━━━━━ The data ━━━━━

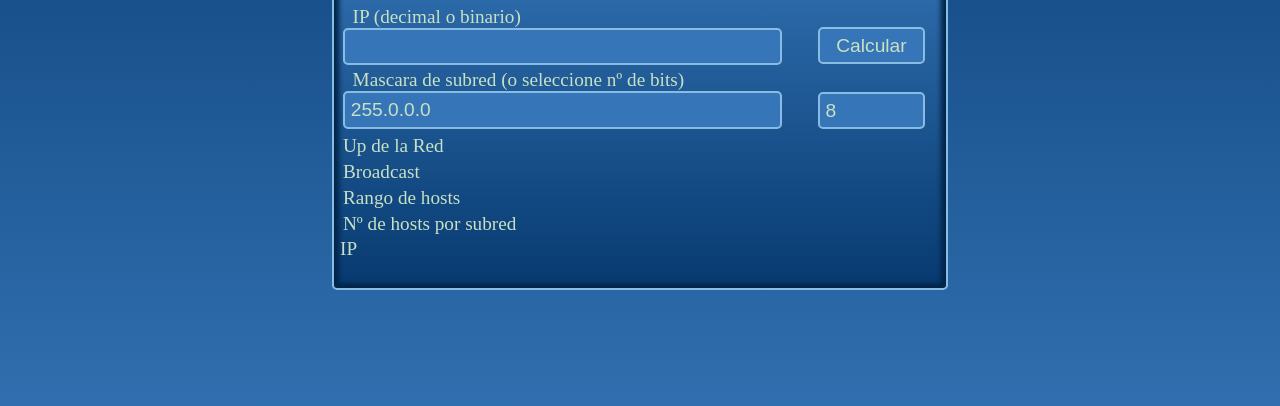
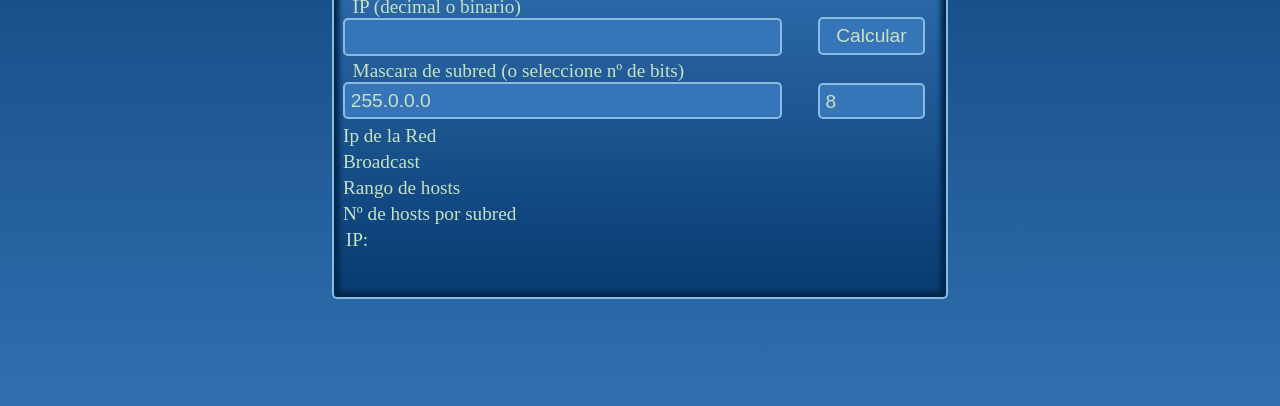
Before and after one commit to son-link/IPCalc, a plain HTML site: page platforms/android/assets/www/index.html in a window 1280 px wide. Shown: the part 298-704 px from the top of the page. Drawn offline with Linux system fonts and the light colour scheme.

Commit message:
0.3.0: Minor changes

```diff
--- a/platforms/android/assets/www/css/ipcalc.css
+++ b/platforms/android/assets/www/css/ipcalc.css
@@ -9,7 +9,7 @@ input[type="text"], button, select {
 	padding: 0.3em;
 	font-size: 100%;
 }
-input[type="text"], #result, select, button {width: 90% !important;}
+input[type="text"], #result, select, button, span {width: 90% !important;}
 input:focus {border-color: blue}
 label {display: block; margin-left: .5em;}
 #main select {
@@ -67,3 +67,4 @@ body {
     display: table-cell;
     vertical-align: middle;
 }
+span {padding: 0.3em;}
--- a/platforms/android/assets/www/i18n/es.js
+++ b/platforms/android/assets/www/i18n/es.js
@@ -1 +1 @@
-_.setTranslation({"Number of host for subnet": "N\u00ba de hosts por subred", "Host range": "Rango de hosts", "Net IP": "Up de la Red", "Subnet mask (or use select for bytes)": "Mascara de subred (o seleccione n\u00ba de bits)", "IP (decimal or binary)": "IP (decimal o binario)", "Calculate": "Calcular"});
+_.setTranslation({"Number of host for subnet": "N\u00ba de hosts por subred", "Host range": "Rango de hosts", "Net IP": "Ip de la Red", "Subnet mask (or use select for bytes)": "Mascara de subred (o seleccione n\u00ba de bits)", "IP (decimal or binary)": "IP (decimal o binario)", "Calculate": "Calcular"});
--- a/platforms/android/assets/www/index.html
+++ b/platforms/android/assets/www/index.html
@@ -61,8 +61,7 @@
 							<td id="hosts"></td>
 						</tr>
 					</table>
-					IP<br />
-					<span id="ip-conv">&nbsp;</span>
+					<span>IP:</span><br /><span id="ip-conv">&nbsp;</span></p>
 				</div>
 			</div>
 		</div>
--- a/www/css/ipcalc.css
+++ b/www/css/ipcalc.css
@@ -9,7 +9,7 @@ input[type="text"], button, select {
 	padding: 0.3em;
 	font-size: 100%;
 }
-input[type="text"], #result, select, button {width: 90% !important;}
+input[type="text"], #result, select, button, span {width: 90% !important;}
 input:focus {border-color: blue}
 label {display: block; margin-left: .5em;}
 #main select {
@@ -67,3 +67,4 @@ body {
     display: table-cell;
     vertical-align: middle;
 }
+span {padding: 0.3em;}
```
Also changed, not shown: www/index.html (+1 -2 lines), 8 other files.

━━━━━

The expected answer is every line in the data above that carries the string "html".

Before and after one commit to son-link/IPCalc, a plain HTML site: page platforms/android/assets/www/index.html in a window 1280 px wide. Shown: the part 298-704 px from the top of the page. Drawn offline with Linux system fonts and the light colour scheme.
--- a/platforms/android/assets/www/index.html
+++ b/platforms/android/assets/www/index.html
Also changed, not shown: www/index.html (+1 -2 lines), 8 other files.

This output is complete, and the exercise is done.